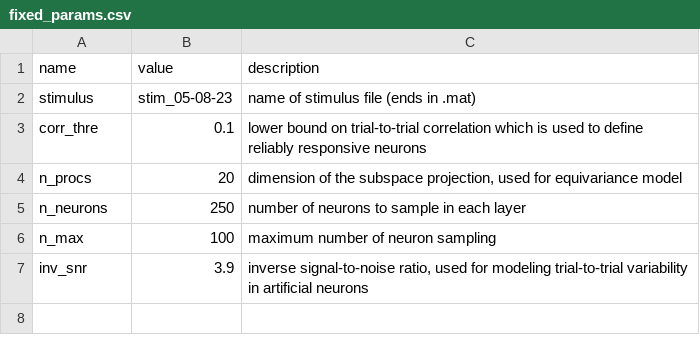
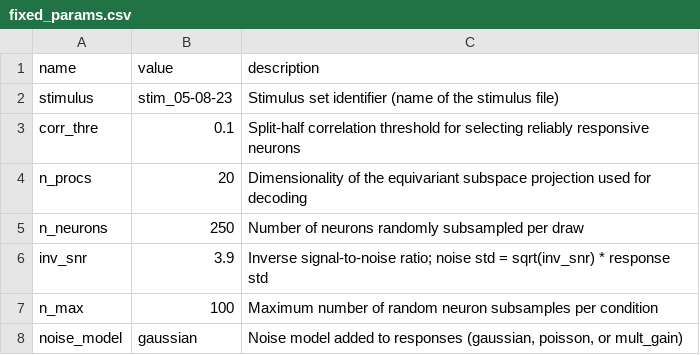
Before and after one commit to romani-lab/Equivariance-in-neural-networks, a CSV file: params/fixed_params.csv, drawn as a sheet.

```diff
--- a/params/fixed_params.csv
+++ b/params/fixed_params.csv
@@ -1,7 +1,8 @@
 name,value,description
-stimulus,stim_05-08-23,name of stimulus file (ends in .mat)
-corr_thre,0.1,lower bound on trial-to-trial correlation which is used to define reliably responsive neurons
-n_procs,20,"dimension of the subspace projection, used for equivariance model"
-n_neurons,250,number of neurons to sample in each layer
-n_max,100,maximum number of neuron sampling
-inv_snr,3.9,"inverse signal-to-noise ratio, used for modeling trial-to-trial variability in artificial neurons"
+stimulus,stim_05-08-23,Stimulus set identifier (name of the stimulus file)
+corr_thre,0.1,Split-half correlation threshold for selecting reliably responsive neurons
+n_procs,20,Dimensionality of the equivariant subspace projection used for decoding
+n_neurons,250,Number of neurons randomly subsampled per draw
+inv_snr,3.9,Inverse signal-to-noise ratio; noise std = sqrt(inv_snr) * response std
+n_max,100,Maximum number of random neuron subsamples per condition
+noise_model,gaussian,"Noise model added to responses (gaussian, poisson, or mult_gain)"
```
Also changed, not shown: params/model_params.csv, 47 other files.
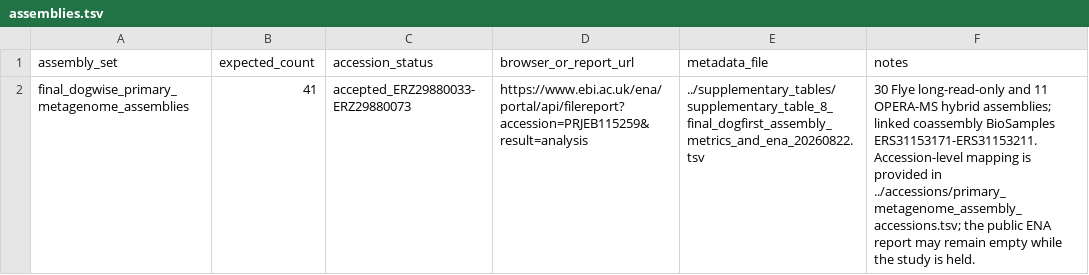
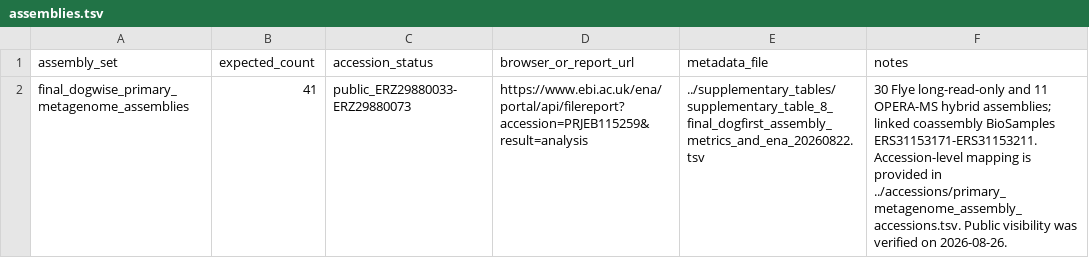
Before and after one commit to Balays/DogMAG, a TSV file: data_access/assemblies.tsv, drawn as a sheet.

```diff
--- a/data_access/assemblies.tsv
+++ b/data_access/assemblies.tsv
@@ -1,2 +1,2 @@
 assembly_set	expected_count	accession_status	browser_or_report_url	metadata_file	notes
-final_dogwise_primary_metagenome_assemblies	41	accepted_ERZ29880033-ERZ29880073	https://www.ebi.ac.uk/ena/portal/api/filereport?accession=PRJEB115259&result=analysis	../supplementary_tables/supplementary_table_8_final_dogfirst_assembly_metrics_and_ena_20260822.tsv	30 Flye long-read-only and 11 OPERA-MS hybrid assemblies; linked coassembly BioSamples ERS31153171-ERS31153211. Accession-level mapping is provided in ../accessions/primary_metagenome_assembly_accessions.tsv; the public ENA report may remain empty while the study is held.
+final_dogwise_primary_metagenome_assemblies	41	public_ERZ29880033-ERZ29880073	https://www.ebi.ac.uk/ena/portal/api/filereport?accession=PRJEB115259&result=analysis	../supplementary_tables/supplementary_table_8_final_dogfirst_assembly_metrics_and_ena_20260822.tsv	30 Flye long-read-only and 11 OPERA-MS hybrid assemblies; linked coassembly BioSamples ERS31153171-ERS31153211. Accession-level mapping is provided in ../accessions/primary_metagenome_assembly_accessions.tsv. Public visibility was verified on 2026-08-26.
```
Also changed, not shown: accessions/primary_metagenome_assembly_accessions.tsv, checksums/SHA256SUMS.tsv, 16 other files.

### WHAT TO DO
Please print every record exactly as written, without the pictures.

### RESPONSE
Before and after one commit to romani-lab/Equivariance-in-neural-networks, a CSV file: params/fixed_params.csv, drawn as a sheet.

```diff
--- a/params/fixed_params.csv
+++ b/params/fixed_params.csv
@@ -1,7 +1,8 @@
 name,value,description
-stimulus,stim_05-08-23,name of stimulus file (ends in .mat)
-corr_thre,0.1,lower bound on trial-to-trial correlation which is used to define reliably responsive neurons
-n_procs,20,"dimension of the subspace projection, used for equivariance model"
-n_neurons,250,number of neurons to sample in each layer
-n_max,100,maximum number of neuron sampling
-inv_snr,3.9,"inverse signal-to-noise ratio, used for modeling trial-to-trial variability in artificial neurons"
+stimulus,stim_05-08-23,Stimulus set identifier (name of the stimulus file)
+corr_thre,0.1,Split-half correlation threshold for selecting reliably responsive neurons
+n_procs,20,Dimensionality of the equivariant subspace projection used for decoding
+n_neurons,250,Number of neurons randomly subsampled per draw
+inv_snr,3.9,Inverse signal-to-noise ratio; noise std = sqrt(inv_snr) * response std
+n_max,100,Maximum number of random neuron subsamples per condition
+noise_model,gaussian,"Noise model added to responses (gaussian, poisson, or mult_gain)"
```
Also changed, not shown: params/model_params.csv, 47 other files.
Before and after one commit to Balays/DogMAG, a TSV file: data_access/assemblies.tsv, drawn as a sheet.

```diff
--- a/data_access/assemblies.tsv
+++ b/data_access/assemblies.tsv
@@ -1,2 +1,2 @@
 assembly_set	expected_count	accession_status	browser_or_report_url	metadata_file	notes
-final_dogwise_primary_metagenome_assemblies	41	accepted_ERZ29880033-ERZ29880073	https://www.ebi.ac.uk/ena/portal/api/filereport?accession=PRJEB115259&result=analysis	../supplementary_tables/supplementary_table_8_final_dogfirst_assembly_metrics_and_ena_20260822.tsv	30 Flye long-read-only and 11 OPERA-MS hybrid assemblies; linked coassembly BioSamples ERS31153171-ERS31153211. Accession-level mapping is provided in ../accessions/primary_metagenome_assembly_accessions.tsv; the public ENA report may remain empty while the study is held.
+final_dogwise_primary_metagenome_assemblies	41	public_ERZ29880033-ERZ29880073	https://www.ebi.ac.uk/ena/portal/api/filereport?accession=PRJEB115259&result=analysis	../supplementary_tables/supplementary_table_8_final_dogfirst_assembly_metrics_and_ena_20260822.tsv	30 Flye long-read-only and 11 OPERA-MS hybrid assemblies; linked coassembly BioSamples ERS31153171-ERS31153211. Accession-level mapping is provided in ../accessions/primary_metagenome_assembly_accessions.tsv. Public visibility was verified on 2026-08-26.
```
Also changed, not shown: accessions/primary_metagenome_assembly_accessions.tsv, checksums/SHA256SUMS.tsv, 16 other files.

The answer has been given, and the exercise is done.